Fourth quarter earnings results for the nation’s corporations kicked-off this week. Investors will focus on those numbers as they wait for the really big show at the end of next week. Our president-to-be will be inaugurated next Friday with all the usual fanfare. Investors and the markets usually ignore these displays of pomp and ceremony, but not this time. Whether it is the mercurial nature of our new president, or the fact that a lot is riding on how successful he will be out of the gate, the stock market is hanging on every word (or tweet) he makes. Consider his press conference this week. To many, he did not say enough about his corporate tax cutting or spending plans. Traders sold the market down in a hissy fit. The pharmaceutical and biotech sector sold off hard when Trump reiterated that drug companies would be called on the carpet for their pricing behavior. Buyers, however, saw the market’s weakness as an opportunity. As a result, the damage was contained and markets have since recovered. This, I believe, will be what we can expect from the markets in the coming week.

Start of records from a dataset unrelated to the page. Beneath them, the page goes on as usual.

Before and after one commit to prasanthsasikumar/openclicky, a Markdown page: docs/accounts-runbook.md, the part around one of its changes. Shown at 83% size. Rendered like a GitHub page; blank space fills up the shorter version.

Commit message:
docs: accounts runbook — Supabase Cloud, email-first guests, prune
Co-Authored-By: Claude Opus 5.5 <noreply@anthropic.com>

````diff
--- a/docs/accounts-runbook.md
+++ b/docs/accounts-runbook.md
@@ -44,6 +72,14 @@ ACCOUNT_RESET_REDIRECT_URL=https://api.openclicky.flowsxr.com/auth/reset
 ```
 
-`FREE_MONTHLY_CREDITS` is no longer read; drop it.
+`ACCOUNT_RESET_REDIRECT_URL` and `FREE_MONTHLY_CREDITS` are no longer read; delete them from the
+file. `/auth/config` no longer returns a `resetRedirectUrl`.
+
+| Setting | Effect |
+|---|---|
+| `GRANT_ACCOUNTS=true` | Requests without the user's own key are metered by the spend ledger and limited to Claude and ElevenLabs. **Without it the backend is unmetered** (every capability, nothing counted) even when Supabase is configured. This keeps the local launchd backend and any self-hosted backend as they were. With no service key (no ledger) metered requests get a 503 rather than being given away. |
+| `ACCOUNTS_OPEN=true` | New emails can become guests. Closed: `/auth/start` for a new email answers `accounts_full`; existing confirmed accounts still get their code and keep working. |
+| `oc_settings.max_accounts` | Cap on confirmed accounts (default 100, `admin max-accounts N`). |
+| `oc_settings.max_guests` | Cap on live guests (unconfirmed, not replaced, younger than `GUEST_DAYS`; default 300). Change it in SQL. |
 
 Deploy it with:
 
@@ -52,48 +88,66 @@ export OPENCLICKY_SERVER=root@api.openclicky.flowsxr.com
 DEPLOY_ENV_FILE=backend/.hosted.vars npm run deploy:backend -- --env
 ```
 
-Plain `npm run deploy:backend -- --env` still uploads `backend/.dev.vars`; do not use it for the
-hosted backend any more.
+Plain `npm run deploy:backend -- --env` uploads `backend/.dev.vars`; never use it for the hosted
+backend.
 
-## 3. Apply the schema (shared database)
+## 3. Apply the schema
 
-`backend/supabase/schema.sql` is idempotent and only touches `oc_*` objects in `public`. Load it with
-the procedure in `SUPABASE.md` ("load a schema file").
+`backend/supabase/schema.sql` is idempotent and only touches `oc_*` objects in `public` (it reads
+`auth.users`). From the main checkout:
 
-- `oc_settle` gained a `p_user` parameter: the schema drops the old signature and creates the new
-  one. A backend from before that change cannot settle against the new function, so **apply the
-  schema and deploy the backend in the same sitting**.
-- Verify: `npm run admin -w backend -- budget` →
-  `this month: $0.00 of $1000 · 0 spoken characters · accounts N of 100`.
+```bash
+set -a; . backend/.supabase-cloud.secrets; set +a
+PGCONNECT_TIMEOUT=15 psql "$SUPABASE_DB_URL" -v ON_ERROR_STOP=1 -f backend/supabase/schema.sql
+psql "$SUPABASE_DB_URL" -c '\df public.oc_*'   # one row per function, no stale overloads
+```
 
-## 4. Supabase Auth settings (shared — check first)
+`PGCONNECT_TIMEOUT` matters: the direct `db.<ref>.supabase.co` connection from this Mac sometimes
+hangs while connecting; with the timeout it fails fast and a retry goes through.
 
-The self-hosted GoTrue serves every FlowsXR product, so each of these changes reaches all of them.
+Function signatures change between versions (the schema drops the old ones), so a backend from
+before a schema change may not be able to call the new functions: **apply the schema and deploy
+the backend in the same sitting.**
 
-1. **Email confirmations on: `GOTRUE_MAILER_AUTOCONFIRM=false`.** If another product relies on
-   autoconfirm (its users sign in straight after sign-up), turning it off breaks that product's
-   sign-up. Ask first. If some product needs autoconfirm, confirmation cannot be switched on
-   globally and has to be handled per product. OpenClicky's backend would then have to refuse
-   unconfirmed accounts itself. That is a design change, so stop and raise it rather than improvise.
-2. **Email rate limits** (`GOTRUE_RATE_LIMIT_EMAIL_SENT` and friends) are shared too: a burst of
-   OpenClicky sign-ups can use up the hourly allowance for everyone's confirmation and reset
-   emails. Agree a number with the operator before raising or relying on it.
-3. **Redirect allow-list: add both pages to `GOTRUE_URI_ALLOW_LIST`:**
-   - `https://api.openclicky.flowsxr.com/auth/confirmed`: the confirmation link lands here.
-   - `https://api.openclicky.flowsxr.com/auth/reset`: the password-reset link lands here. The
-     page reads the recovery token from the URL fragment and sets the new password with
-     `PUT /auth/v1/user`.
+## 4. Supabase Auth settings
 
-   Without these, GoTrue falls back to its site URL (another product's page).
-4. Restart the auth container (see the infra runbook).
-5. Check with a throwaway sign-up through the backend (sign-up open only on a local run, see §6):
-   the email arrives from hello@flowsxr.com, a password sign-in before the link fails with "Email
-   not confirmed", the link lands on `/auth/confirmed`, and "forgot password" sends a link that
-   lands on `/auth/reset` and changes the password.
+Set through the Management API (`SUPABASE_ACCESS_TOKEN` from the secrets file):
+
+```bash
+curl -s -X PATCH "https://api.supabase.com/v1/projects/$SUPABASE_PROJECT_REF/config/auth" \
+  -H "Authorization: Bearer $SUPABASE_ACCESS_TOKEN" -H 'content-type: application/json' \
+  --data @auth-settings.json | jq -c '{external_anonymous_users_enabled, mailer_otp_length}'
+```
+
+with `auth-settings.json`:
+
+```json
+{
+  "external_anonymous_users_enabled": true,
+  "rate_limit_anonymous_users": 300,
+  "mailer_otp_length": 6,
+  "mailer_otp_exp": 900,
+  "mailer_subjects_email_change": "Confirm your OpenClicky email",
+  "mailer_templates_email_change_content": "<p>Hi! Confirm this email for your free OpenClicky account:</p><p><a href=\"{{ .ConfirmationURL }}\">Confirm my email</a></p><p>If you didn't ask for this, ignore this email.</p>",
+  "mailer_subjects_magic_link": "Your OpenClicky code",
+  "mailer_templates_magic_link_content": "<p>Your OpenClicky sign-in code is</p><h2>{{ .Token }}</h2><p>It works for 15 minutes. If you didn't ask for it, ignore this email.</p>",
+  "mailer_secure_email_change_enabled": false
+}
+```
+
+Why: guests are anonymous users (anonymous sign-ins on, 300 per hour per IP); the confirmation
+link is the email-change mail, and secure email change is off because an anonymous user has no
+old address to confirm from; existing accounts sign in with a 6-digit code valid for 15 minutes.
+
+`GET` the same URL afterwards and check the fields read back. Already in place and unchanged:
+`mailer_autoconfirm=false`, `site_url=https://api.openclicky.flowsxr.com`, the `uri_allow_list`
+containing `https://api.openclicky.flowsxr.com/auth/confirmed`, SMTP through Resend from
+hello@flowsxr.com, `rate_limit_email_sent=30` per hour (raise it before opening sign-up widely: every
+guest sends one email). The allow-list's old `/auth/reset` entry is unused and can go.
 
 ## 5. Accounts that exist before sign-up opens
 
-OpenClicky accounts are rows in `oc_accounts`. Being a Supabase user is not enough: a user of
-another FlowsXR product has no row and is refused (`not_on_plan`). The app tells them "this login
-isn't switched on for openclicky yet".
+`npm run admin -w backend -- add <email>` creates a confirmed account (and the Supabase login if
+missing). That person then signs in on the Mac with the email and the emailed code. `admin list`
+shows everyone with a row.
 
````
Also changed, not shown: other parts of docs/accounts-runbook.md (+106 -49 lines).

Trump’s first hundred days, according to his transition team, are chocked full of initiatives, some, truly revolutionary. I don’t see the markets taking a big fall unless it is clear that all of Trump’s efforts will amount to naught. In the meantime, earnings will drive the averages up (or down) depending on how robust the results actually are. Readers, by now, should know that the earnings game is a rigged casino where earnings estimates are deliberately low-balled so that...

Markets in good shape for now

As the equity markets continue to consolidate around record highs, investors wait for the presidential hand-off on January 20th. This could turn out to be the best thing that could happen for the bulls. Remember readers, there are two kinds of corrections; the kind we have been experiencing for the last three weeks, and the nasty kind that no one really wants to go through. The longer we back and fill, the greater the chances that the next move will be higher. The caveat, of course, is that investors’ expectations will be satisfied, once Donald Trump and Congress get down to work. That could be a big if. So far the only thing the press, the politicians and Donald Trump appear to be engaged in is a discussion on whether or not the Russians tried to hack the DNC and/or RNC. No one has said they got away with it. Come on people, why are we wasting time on this subject? Ask yourselves how many times the United States government has actively or surreptitiously interfered with another country’s election results? My God, American legislatures and presidents have actively condoned all sorts of black ops, bribery and election rigging in other countries for as long as I have been alive. In return, every other country does the same thing with varying success. It is what countries do. The repeal of Obamacare was the other, more substantial, topic of conversation this week. Note, I use the word conversation, as opposed to any action or concrete proposal, from those who want to trash the Affordable Care Act. As I have written in...